[Items from a dataset]

BEGIN

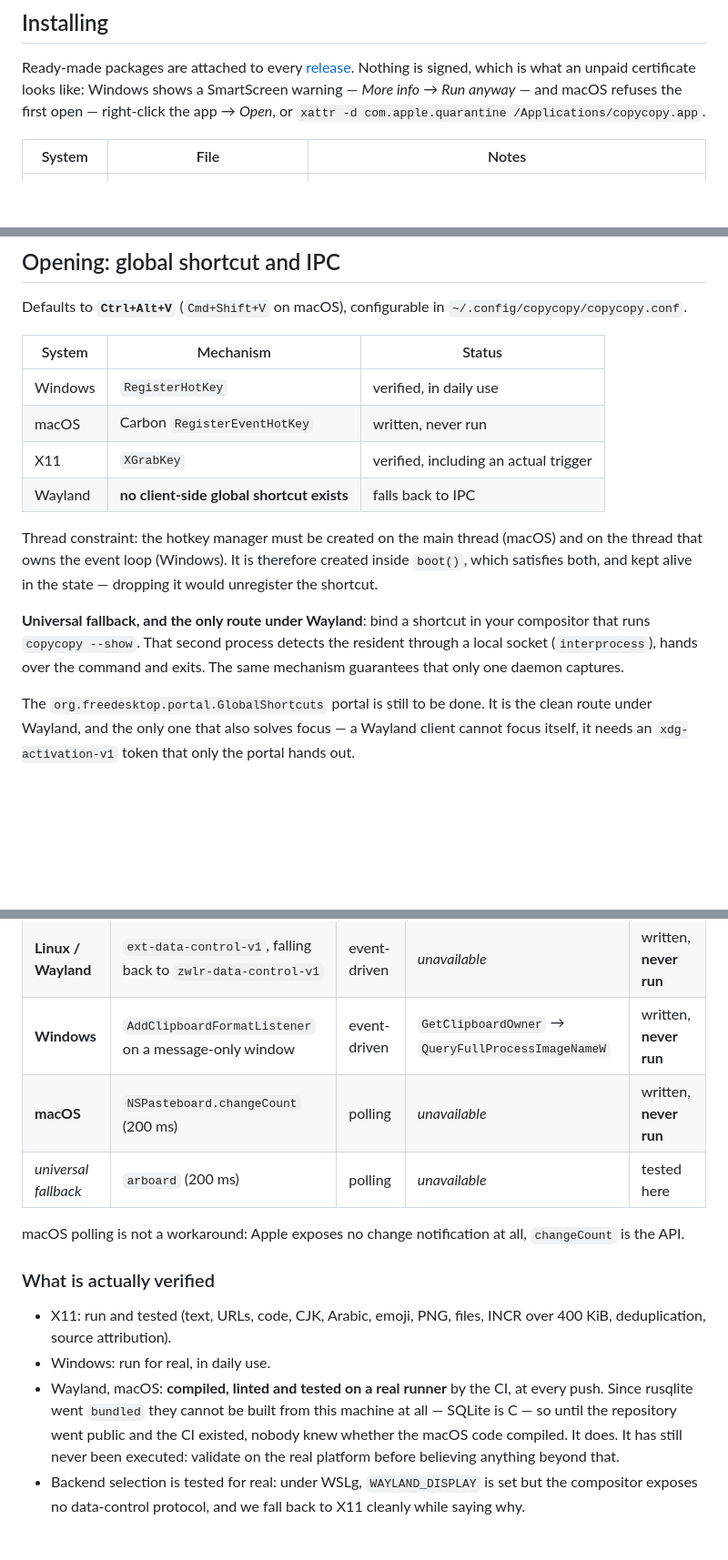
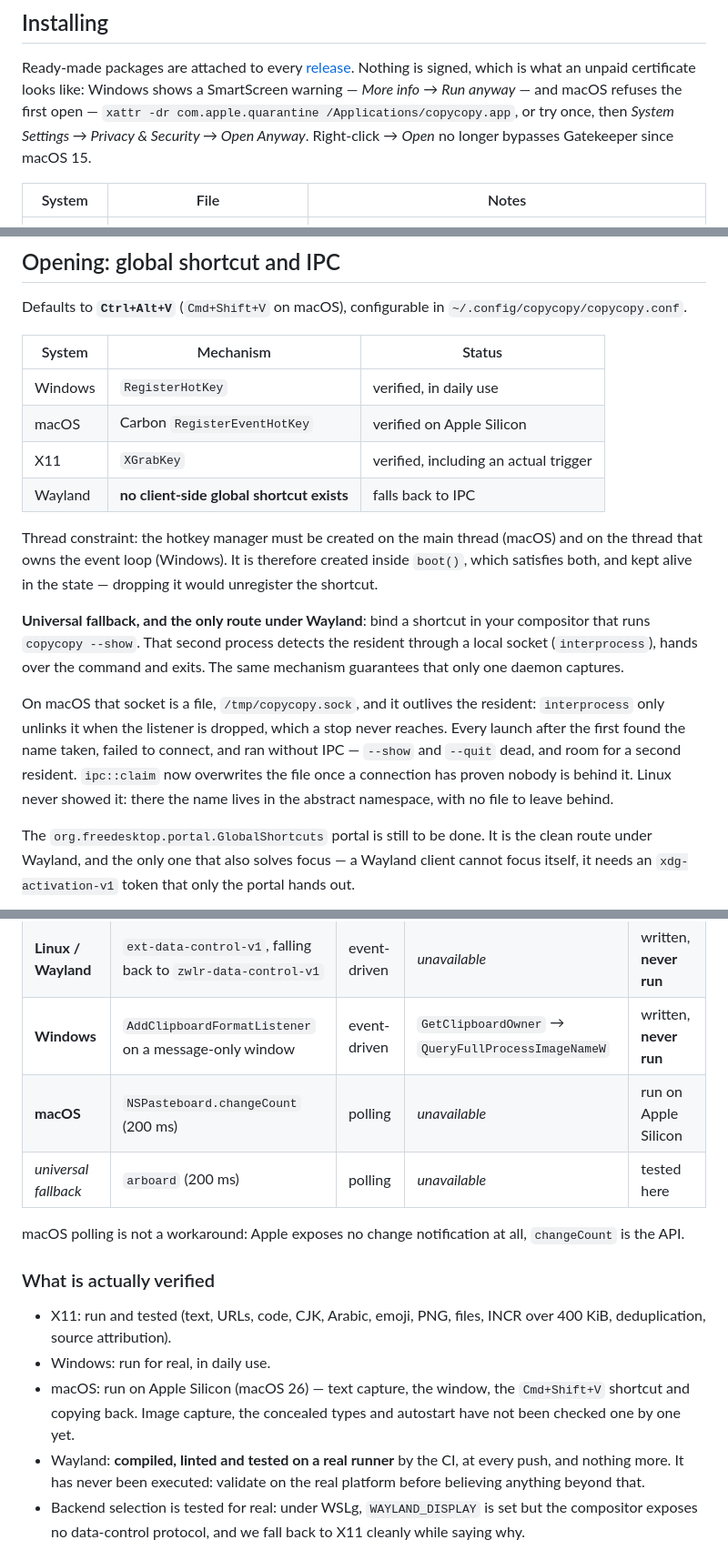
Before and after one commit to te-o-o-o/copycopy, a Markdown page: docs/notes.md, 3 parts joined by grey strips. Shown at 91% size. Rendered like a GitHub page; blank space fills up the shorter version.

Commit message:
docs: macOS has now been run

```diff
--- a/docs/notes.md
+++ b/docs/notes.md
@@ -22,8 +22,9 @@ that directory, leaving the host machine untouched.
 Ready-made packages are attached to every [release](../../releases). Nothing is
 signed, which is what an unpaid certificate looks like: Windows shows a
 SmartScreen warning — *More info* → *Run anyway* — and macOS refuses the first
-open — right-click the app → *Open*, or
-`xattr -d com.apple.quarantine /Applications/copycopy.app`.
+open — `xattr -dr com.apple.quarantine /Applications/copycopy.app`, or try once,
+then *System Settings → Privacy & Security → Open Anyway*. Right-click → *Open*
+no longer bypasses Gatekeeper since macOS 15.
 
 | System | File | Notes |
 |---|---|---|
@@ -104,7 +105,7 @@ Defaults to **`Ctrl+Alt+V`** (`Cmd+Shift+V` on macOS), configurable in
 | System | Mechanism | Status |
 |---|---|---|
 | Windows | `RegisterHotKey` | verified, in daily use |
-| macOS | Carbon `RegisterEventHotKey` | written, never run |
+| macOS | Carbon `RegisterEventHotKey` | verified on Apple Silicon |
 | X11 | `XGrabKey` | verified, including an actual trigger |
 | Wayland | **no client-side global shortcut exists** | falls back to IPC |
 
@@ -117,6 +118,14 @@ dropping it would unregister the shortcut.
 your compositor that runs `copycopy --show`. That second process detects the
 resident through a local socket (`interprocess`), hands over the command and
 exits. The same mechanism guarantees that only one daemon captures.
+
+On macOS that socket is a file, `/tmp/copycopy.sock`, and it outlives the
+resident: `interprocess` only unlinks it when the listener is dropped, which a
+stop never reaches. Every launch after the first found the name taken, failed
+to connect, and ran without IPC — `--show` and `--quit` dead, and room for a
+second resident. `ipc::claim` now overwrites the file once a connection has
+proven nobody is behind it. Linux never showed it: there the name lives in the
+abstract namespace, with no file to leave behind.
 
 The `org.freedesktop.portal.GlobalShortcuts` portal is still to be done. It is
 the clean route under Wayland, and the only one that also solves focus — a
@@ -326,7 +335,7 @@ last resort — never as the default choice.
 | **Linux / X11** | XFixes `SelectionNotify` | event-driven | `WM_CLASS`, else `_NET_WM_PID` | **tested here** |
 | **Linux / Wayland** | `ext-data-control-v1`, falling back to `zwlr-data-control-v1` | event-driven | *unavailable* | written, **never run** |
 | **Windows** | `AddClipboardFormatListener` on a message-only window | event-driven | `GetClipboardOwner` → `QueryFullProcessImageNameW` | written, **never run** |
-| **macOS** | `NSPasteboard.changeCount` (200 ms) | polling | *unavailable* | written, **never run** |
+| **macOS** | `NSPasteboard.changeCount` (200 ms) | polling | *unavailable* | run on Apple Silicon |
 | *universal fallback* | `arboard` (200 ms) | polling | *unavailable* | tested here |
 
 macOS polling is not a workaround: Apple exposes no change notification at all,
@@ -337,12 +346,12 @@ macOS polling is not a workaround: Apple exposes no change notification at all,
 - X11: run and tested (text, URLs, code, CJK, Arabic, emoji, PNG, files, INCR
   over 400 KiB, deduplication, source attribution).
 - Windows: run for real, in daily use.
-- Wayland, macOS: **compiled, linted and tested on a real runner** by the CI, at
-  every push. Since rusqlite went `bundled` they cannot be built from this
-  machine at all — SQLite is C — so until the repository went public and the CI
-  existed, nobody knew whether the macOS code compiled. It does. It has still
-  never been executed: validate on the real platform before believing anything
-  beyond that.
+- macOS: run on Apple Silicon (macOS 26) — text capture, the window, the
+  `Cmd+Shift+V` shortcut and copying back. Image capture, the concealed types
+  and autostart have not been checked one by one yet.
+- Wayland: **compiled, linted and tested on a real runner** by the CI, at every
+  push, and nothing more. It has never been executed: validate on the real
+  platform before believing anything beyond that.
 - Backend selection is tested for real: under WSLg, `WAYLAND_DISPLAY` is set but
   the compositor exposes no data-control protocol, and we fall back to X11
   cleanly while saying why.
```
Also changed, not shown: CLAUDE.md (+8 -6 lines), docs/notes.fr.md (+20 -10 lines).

END
BEGIN

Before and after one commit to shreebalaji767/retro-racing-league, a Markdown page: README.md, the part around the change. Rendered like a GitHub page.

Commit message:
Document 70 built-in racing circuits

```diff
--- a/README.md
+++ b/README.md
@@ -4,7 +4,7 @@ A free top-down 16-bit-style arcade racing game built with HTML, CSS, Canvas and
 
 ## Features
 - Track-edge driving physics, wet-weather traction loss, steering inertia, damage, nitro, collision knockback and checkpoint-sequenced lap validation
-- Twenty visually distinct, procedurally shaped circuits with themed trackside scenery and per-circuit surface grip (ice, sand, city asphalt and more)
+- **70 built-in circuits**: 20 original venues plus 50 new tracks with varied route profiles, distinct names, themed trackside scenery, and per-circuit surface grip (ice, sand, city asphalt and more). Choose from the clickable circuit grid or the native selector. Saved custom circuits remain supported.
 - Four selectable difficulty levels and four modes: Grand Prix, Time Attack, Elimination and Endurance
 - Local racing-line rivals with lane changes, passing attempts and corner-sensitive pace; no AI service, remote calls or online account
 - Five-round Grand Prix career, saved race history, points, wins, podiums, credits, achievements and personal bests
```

END

● **WORK TO BE COMPLETED**:
Determine the number of lines in the entries that contain the word "tested". Give that number and nothing more.

● **SOLUTION TO THE EXERCISE**:
6